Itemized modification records

Content starts

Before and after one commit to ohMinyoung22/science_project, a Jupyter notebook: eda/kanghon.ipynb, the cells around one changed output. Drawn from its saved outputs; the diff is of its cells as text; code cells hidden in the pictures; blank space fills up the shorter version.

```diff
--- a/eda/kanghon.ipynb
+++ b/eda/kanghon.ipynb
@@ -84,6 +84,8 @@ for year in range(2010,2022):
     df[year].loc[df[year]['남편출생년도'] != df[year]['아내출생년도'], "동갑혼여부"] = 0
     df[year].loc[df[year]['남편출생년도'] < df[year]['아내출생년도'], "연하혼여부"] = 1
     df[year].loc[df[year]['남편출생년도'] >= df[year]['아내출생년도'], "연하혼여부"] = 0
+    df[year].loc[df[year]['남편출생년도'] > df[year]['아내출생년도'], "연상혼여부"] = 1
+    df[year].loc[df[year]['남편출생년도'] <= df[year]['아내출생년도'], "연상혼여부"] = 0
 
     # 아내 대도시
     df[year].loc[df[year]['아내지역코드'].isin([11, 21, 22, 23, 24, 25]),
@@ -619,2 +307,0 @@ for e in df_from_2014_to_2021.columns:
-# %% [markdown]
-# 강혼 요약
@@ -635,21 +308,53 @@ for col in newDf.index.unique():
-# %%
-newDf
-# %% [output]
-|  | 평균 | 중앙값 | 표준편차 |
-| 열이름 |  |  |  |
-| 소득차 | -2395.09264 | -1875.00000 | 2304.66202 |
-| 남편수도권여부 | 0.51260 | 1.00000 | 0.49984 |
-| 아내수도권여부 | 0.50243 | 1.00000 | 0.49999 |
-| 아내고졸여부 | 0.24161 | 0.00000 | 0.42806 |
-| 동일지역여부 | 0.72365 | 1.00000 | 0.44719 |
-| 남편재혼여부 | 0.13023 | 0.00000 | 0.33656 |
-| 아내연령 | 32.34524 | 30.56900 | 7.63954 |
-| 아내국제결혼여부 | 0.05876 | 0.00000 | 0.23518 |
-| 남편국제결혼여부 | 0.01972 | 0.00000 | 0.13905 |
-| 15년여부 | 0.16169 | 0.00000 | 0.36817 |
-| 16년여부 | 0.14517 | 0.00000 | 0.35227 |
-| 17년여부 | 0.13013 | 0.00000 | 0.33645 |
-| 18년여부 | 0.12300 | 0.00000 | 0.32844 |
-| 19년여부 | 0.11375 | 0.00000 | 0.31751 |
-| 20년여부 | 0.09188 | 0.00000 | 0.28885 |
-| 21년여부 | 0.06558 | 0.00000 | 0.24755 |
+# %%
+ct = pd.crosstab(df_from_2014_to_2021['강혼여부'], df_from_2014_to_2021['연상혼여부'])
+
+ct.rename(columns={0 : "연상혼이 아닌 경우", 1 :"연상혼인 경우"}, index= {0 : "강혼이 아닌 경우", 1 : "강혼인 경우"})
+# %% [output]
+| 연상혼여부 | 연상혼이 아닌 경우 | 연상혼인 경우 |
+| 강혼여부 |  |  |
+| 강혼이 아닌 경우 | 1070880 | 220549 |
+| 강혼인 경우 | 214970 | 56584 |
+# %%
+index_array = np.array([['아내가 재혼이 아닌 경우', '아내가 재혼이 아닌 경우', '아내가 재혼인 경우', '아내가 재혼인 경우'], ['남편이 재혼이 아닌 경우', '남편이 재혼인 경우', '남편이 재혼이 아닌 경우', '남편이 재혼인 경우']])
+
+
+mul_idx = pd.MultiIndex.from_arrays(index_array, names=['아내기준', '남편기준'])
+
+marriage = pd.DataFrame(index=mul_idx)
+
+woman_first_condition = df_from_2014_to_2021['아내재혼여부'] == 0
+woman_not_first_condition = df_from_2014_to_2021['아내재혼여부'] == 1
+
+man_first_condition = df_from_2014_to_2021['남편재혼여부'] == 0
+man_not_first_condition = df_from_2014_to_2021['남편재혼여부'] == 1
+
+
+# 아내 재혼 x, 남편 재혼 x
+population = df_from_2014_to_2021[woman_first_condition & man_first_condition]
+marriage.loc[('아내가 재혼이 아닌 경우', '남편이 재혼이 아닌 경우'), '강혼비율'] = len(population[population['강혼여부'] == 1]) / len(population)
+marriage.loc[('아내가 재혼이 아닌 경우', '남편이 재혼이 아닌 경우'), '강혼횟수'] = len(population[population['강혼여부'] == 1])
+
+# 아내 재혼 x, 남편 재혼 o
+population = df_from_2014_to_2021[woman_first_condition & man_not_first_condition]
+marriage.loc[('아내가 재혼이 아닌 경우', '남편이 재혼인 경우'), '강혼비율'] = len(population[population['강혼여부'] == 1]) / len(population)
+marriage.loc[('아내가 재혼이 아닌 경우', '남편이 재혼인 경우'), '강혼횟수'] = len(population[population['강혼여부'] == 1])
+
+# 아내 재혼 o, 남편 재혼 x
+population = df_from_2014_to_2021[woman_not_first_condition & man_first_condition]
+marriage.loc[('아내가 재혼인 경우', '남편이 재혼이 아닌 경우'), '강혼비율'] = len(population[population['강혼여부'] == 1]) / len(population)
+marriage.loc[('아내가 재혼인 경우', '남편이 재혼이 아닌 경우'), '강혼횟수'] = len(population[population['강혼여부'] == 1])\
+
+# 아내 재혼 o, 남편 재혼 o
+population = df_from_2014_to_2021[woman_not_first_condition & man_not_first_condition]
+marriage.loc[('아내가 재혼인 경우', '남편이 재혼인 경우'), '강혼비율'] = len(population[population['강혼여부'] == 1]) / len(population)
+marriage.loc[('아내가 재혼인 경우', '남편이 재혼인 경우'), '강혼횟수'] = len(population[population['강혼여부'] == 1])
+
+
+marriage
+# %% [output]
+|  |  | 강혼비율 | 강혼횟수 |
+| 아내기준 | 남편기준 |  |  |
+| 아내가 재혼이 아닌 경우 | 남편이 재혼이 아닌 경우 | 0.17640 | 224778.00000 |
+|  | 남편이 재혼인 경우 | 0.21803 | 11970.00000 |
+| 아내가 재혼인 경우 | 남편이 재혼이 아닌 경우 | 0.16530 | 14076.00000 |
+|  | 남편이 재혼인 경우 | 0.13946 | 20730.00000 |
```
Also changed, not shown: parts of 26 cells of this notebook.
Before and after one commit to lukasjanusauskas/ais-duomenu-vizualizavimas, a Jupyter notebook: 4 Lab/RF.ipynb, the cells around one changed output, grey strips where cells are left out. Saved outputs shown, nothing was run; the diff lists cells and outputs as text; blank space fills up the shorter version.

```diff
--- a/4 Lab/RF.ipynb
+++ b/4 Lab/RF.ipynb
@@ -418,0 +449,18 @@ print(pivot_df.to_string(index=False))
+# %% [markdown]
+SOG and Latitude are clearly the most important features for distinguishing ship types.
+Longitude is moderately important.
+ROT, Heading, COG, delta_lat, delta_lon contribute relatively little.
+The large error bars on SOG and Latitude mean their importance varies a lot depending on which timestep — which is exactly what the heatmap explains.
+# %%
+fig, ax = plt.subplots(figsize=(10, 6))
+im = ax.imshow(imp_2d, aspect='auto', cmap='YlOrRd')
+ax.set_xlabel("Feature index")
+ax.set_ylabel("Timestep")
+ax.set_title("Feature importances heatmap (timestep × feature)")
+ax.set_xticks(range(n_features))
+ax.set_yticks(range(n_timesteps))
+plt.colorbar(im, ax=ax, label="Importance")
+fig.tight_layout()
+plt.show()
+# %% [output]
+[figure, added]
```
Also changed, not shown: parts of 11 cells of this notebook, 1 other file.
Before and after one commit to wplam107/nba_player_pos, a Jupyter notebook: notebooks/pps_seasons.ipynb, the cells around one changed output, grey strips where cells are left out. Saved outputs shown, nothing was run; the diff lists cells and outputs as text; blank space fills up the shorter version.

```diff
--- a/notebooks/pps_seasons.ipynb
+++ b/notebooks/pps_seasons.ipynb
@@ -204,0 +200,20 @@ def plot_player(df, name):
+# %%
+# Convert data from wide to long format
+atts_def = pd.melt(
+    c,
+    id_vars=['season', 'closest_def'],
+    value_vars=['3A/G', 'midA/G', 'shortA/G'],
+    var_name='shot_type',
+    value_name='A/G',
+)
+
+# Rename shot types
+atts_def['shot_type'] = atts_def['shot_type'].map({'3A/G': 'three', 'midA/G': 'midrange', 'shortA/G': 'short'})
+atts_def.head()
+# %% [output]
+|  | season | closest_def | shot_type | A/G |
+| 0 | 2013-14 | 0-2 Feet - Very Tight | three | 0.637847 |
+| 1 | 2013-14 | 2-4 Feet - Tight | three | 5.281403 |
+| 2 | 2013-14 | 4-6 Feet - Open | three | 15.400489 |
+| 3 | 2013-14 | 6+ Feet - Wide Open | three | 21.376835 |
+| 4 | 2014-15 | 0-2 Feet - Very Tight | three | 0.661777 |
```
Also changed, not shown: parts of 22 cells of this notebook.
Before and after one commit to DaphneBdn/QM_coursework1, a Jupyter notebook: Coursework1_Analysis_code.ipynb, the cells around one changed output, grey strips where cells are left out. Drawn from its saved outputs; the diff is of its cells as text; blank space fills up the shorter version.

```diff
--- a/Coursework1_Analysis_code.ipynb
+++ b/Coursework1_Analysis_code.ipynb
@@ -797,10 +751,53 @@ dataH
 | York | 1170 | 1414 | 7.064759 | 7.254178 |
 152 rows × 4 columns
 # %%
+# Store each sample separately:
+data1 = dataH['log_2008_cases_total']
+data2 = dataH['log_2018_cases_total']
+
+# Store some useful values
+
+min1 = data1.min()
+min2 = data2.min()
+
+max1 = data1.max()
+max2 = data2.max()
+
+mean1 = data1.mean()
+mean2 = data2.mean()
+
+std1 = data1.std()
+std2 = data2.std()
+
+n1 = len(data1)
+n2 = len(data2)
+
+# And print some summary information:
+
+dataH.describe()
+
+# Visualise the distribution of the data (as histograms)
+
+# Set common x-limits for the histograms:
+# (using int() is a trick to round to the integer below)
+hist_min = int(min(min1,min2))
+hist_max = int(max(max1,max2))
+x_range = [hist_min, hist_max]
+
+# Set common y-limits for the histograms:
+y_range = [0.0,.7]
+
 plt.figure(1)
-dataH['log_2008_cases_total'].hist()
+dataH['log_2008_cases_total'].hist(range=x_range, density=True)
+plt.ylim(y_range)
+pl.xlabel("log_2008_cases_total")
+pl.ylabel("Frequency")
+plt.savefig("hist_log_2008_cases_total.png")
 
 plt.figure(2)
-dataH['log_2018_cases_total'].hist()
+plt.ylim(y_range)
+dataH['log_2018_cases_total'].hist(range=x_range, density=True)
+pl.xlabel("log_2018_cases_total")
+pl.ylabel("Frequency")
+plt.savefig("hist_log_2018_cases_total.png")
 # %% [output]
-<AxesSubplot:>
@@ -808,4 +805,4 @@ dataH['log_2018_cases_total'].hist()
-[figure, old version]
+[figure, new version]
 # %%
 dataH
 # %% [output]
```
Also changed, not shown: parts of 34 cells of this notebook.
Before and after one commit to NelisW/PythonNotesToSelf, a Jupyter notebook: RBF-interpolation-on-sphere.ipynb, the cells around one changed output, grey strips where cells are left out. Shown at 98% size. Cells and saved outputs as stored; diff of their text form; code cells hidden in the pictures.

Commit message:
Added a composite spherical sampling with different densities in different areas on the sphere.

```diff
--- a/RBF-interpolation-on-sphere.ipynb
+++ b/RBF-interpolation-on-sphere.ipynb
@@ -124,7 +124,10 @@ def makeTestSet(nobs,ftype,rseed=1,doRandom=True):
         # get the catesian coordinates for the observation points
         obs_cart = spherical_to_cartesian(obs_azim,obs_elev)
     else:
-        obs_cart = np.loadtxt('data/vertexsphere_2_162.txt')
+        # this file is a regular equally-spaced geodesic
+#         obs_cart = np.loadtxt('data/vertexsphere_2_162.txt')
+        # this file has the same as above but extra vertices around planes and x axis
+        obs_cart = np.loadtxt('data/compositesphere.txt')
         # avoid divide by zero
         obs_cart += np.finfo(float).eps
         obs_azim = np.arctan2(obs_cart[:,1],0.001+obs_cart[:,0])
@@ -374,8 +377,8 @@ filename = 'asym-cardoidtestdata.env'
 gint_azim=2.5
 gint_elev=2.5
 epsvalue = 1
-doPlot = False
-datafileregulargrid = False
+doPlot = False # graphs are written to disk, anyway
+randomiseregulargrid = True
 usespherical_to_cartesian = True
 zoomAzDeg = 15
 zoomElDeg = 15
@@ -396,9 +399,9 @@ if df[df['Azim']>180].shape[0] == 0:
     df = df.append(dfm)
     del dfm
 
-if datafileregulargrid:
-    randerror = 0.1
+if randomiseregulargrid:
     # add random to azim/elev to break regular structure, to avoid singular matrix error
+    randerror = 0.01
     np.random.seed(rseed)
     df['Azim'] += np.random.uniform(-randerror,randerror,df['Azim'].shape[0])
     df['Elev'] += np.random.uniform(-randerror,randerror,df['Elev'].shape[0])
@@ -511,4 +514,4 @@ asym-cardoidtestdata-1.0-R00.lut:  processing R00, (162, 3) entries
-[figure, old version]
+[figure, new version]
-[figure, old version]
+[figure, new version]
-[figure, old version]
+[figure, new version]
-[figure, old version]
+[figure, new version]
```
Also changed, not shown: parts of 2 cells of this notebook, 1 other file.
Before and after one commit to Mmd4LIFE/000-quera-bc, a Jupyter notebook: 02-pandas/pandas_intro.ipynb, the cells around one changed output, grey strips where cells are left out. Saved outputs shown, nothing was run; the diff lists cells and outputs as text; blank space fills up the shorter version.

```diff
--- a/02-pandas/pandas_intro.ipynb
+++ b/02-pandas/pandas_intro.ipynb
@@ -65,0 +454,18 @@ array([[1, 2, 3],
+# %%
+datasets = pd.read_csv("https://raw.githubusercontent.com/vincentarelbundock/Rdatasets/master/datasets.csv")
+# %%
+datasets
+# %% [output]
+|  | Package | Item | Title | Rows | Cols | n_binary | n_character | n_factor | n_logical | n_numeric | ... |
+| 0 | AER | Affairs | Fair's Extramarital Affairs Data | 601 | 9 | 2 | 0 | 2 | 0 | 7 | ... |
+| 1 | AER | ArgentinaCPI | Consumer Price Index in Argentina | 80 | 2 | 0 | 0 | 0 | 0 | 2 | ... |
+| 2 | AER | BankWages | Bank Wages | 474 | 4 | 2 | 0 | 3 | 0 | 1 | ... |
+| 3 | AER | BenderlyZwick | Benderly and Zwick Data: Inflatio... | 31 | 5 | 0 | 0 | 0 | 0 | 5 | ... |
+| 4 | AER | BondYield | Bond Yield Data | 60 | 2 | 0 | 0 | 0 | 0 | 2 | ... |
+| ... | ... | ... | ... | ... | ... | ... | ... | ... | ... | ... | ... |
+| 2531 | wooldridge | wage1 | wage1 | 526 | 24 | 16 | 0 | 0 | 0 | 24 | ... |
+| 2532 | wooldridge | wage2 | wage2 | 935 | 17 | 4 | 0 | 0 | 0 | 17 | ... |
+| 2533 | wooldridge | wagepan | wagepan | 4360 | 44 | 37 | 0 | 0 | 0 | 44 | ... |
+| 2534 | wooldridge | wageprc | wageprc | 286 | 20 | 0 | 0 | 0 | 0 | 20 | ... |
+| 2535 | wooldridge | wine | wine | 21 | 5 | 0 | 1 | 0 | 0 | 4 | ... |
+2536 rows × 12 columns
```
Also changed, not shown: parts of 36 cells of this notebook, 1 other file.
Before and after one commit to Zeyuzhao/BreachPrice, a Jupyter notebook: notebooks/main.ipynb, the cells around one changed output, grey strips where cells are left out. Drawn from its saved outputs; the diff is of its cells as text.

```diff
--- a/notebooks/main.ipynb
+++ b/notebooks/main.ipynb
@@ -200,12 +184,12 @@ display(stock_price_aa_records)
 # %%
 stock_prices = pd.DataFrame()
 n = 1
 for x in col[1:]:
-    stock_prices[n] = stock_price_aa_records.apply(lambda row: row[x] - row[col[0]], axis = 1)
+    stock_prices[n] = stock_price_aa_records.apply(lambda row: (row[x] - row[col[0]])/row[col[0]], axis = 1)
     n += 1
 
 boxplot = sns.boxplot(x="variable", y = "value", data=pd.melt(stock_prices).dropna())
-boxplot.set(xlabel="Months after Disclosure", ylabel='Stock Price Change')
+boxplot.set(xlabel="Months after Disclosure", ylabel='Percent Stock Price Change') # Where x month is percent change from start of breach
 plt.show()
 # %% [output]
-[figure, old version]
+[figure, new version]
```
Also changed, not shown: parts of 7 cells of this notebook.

Content ends

PROBLEM STATEMENT: Only the count should be given: the number of lines in the entries above containing the word "False".

COMPLETED TASK: 4